Letter to the Editor: Delaware Transit Co. continues work toward driver and customer safety

Delaware Transit Corporation CEO John Sisson sent the following response to the president of ATU local 842 on Tuesday, March 17.


For many of our customers, DART services are their only means of transportation for essential trips including work, grocery stores, pharmacies, and medical appointments (including dialysis). 

We have been working diligently to make sure we provide these critical services in the safest way possible for our employees and customers. 

During our meeting last Friday, I shared with you that buses were sprayed with vital oxide three weeks ago, and that we had begun spraying the buses again with the intent of getting the entire fleet treated.  In addition to the spray, high touch areas on all buses are disinfected on a nightly basis.

We have provided our operators with gloves and disinfecting wipes, and as discussed, we acknowledge that our supplies are low.

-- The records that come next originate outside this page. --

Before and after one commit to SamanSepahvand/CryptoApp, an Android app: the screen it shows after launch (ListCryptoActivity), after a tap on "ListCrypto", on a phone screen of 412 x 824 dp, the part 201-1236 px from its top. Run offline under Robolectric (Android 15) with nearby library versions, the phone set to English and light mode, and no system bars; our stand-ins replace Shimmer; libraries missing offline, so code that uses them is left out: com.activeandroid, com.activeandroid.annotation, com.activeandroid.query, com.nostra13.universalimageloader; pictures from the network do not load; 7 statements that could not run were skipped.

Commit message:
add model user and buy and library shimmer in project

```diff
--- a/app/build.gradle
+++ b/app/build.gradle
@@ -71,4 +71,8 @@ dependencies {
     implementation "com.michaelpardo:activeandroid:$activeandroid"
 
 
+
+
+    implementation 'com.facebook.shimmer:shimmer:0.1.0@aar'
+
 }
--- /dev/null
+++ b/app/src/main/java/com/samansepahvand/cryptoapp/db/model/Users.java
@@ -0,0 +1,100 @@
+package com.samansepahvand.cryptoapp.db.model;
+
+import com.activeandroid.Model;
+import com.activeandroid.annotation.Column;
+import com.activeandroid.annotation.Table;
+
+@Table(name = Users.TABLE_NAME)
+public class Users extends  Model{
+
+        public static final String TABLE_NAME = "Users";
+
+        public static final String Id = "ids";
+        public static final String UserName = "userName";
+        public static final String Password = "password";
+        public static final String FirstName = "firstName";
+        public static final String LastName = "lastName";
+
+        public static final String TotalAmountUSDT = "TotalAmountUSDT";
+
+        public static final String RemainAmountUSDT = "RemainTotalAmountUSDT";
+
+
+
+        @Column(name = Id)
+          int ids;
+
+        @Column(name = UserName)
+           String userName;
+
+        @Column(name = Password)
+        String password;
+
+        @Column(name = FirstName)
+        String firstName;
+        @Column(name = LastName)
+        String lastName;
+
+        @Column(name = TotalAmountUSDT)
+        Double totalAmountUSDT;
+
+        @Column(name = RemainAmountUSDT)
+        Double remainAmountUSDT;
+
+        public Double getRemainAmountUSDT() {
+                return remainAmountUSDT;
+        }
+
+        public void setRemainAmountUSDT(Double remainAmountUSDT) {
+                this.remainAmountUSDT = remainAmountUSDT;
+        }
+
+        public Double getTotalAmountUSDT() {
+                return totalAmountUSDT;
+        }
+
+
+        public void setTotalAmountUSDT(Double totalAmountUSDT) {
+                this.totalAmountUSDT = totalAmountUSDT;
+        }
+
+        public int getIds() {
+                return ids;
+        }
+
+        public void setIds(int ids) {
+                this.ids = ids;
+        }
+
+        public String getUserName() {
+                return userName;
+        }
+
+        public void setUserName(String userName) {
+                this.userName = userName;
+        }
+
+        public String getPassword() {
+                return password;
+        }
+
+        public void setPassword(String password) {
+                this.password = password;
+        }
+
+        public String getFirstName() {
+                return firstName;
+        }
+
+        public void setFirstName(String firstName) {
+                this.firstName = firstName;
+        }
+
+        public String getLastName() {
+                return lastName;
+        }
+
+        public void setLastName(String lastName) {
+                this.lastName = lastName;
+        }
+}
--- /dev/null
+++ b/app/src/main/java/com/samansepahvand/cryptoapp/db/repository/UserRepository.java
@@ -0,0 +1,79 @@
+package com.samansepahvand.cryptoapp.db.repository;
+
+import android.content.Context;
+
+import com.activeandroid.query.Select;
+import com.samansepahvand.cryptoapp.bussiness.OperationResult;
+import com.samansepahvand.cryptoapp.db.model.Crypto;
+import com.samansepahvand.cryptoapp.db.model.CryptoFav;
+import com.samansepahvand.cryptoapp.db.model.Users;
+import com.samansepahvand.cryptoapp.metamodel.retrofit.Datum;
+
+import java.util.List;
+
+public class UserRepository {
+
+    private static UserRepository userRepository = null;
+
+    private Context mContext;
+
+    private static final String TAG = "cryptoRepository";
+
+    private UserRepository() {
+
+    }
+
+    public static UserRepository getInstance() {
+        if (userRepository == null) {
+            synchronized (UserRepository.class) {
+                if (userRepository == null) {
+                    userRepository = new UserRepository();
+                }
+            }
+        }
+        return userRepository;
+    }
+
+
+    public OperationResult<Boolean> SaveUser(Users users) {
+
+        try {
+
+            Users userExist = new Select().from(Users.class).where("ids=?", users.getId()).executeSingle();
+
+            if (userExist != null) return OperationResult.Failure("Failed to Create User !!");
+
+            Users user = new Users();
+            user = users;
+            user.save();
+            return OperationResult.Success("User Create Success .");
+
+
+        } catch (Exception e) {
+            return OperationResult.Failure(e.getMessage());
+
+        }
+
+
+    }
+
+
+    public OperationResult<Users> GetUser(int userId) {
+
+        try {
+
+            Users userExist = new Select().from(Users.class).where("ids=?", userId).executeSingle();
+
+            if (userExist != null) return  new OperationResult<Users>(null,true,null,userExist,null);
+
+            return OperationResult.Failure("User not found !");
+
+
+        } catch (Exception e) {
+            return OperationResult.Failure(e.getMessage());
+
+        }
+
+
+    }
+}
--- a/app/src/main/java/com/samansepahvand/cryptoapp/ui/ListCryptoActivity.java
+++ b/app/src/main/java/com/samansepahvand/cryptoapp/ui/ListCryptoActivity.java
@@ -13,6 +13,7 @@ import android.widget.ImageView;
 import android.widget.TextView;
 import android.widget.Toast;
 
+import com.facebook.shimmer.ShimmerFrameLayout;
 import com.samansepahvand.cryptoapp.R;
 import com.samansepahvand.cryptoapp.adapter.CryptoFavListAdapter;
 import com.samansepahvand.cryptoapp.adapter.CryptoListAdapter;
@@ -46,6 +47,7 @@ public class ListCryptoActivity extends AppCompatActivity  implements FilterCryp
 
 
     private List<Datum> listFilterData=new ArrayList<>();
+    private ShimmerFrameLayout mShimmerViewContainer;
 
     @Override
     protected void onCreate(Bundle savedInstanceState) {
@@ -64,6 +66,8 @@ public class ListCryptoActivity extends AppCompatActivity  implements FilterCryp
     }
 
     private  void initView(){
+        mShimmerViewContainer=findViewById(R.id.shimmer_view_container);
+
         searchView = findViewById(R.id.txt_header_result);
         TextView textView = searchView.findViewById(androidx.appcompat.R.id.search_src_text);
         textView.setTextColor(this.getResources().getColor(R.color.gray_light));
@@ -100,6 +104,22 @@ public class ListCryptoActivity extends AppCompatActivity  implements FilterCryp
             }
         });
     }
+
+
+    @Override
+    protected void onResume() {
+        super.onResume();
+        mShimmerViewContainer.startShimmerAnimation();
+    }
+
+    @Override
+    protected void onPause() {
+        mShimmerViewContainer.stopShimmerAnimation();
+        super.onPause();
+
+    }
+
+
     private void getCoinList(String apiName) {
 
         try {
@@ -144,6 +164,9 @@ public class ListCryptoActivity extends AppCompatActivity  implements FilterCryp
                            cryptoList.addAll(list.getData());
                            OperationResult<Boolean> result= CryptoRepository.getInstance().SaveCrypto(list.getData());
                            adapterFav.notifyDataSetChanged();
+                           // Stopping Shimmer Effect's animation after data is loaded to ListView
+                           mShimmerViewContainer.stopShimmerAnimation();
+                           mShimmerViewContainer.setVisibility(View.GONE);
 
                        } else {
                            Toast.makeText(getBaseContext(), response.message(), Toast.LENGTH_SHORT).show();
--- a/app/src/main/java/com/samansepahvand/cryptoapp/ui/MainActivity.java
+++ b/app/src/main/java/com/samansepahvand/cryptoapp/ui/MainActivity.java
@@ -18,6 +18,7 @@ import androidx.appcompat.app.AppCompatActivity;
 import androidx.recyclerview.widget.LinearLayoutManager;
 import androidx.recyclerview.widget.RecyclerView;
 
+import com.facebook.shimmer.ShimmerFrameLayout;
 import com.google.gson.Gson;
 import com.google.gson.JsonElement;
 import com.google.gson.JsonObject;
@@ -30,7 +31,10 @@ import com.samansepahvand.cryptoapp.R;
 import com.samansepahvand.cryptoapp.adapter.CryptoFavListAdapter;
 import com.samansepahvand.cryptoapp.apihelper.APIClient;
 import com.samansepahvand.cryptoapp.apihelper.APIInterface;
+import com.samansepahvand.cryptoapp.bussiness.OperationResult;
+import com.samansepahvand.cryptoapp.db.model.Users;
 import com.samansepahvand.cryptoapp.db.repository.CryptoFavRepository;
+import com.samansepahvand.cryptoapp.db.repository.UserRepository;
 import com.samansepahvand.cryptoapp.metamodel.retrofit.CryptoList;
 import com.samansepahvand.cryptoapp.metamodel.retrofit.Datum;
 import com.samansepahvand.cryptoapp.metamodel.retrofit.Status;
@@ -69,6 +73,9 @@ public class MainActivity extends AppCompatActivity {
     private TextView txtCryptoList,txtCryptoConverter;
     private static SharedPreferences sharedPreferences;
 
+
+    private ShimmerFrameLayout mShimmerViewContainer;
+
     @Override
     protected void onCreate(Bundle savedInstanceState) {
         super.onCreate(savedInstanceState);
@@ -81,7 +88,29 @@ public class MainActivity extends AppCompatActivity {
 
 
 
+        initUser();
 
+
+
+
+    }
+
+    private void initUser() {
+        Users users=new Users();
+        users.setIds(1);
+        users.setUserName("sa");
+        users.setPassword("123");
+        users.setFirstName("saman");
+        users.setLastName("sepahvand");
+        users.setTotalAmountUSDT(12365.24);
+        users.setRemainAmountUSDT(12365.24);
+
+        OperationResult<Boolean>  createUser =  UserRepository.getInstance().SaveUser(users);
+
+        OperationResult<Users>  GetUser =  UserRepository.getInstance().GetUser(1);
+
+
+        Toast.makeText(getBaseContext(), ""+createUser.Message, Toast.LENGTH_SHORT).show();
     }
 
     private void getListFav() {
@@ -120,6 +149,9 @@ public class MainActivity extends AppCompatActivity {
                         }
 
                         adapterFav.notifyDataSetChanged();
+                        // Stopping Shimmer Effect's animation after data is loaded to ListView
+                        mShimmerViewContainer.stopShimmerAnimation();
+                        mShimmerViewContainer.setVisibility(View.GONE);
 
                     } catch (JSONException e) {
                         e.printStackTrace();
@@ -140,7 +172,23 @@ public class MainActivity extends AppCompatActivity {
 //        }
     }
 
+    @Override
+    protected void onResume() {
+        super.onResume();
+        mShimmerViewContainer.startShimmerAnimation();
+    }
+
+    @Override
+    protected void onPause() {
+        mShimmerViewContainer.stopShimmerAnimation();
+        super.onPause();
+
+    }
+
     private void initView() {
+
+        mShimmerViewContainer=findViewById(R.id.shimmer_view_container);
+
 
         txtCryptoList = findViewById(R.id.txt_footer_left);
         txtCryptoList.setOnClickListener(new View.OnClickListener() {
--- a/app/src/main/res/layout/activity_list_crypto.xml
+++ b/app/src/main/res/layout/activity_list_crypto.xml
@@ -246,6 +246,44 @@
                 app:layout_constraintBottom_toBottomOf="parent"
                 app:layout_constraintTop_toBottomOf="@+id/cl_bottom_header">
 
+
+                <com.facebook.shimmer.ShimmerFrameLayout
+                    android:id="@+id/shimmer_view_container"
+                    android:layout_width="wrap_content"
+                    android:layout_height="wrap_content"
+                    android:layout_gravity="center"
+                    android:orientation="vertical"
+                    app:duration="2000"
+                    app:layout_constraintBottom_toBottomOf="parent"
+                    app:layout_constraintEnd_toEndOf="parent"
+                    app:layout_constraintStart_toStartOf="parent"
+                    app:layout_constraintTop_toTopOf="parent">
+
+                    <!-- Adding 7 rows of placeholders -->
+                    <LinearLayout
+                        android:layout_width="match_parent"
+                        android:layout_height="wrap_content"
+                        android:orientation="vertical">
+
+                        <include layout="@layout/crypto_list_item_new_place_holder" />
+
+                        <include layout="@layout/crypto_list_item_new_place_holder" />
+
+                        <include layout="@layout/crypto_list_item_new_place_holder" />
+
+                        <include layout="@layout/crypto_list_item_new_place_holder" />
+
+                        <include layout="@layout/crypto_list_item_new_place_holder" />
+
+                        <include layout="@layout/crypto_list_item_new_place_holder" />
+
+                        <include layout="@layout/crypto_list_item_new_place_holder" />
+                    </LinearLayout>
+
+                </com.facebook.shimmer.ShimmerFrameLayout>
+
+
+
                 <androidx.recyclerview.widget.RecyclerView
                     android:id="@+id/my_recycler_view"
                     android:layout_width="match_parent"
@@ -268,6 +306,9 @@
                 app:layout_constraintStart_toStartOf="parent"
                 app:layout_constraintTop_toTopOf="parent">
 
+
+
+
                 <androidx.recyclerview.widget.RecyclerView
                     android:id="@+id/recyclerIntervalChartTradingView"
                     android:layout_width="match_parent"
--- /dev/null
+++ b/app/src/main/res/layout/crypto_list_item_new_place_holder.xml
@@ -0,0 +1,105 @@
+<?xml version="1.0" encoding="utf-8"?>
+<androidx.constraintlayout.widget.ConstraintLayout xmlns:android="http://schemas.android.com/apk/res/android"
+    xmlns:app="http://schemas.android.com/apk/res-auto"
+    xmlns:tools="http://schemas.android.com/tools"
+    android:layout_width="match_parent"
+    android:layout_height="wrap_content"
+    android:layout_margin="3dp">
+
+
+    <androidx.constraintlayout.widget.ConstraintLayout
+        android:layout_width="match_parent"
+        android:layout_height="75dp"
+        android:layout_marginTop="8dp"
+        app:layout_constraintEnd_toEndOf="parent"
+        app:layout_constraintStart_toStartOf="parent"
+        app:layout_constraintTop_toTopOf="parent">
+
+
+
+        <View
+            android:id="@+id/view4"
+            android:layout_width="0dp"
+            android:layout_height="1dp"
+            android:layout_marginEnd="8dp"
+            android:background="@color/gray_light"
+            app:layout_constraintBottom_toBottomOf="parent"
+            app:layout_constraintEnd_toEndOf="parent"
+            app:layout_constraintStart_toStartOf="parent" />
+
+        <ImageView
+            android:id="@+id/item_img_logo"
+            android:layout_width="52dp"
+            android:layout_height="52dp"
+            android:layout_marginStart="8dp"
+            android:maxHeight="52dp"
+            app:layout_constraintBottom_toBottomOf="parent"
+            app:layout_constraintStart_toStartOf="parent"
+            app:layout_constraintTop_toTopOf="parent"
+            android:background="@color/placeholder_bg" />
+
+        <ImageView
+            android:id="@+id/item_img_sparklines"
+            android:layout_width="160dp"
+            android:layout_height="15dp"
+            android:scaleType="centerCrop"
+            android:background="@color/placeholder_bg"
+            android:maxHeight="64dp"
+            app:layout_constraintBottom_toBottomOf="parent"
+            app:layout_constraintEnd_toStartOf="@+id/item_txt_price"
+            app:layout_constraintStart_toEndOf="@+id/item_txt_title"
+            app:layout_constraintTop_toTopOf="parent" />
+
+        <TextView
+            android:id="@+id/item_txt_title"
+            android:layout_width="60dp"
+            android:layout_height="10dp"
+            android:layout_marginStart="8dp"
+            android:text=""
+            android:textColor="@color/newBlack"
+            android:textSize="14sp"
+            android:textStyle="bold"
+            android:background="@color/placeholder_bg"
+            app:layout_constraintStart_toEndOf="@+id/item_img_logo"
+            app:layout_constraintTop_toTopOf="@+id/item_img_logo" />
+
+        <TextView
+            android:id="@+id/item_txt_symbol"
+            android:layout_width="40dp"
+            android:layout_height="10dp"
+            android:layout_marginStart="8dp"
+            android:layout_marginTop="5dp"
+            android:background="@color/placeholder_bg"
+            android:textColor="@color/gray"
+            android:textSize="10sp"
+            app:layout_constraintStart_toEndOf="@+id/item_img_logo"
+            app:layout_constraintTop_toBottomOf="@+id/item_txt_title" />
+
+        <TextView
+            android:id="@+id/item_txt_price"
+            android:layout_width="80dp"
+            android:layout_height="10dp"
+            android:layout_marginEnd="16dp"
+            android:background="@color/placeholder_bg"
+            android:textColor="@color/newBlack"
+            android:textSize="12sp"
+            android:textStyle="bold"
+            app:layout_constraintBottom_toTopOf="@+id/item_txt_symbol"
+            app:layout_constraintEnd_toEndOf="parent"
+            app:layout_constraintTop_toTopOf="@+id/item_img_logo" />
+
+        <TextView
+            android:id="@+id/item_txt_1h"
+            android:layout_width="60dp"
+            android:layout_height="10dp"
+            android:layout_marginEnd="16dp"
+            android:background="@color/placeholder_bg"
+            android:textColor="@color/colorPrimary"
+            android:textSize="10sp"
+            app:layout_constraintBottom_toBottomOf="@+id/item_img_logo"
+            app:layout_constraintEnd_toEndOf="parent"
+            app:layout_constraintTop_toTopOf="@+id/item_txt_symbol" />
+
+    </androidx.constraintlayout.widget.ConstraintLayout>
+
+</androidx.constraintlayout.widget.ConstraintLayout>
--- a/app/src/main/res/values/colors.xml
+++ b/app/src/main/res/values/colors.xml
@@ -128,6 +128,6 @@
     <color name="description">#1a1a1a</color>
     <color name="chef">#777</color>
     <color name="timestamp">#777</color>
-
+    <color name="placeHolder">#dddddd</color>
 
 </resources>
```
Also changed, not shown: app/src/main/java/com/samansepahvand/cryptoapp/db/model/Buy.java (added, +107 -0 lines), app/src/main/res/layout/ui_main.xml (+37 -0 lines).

However we have been working diligently to get these supplies in for our entire workforce. Additionally, we have also brought in staff to clean our facilities throughout the day.

With regards to facemasks, according to the World Health Organization (WHO), wearing a mask is only needed when you are sick or caring for someone who is sick. While DTC does not see the need to provide staff with face masks, we will allow operators to provide and wear their own masks.

When I heard about the programs to distribute food to school students, I made the decision to offer them free transit rides. For many of these students, the food they receive at school is the only nutritious meal they may receive throughout the day. As a result we made the decision to help where we could to make sure that transportation wasn’t a barrier to getting a good meal. 

Last week I shared with you the Department of Human Resources guidance for Paid Emergency Leave around Covid-19 for State merit employees. While DTC employees do not fall under these rules, we decided it was best to adopt them. 

The guidance says that employees “may be eligible” for up to 14 days of paid leave if they are required to stay at home due to the closure of a school, daycare or eldercare facility.  This is not a blanket option for employees to take off 14 days of work, but rather a way for them to deal with the sudden and unplanned impacts.

Yesterday I was made aware of a situation in which a manager denied the leave for an employee to stay home with their twin juniors in high school. 

While it seems from afar that a junior in high school could most likely take care of themself, I directed staff to allow the leave. If you have any other specific situations where an employee was denied Paid Emergency Leave different than the situation that was resolved yesterday, please bring it to my attention.

DTC has also been monitoring our service levels throughout this process.  We have seen a significant drop in paratransit services and we are working to reduce our fixed route services starting Wednesday, March 18. 

Our employee and customer safety remains our number one priority and we will need to work together to manage this challenging times.

John Sisson
CEO, Delaware Transit Corporation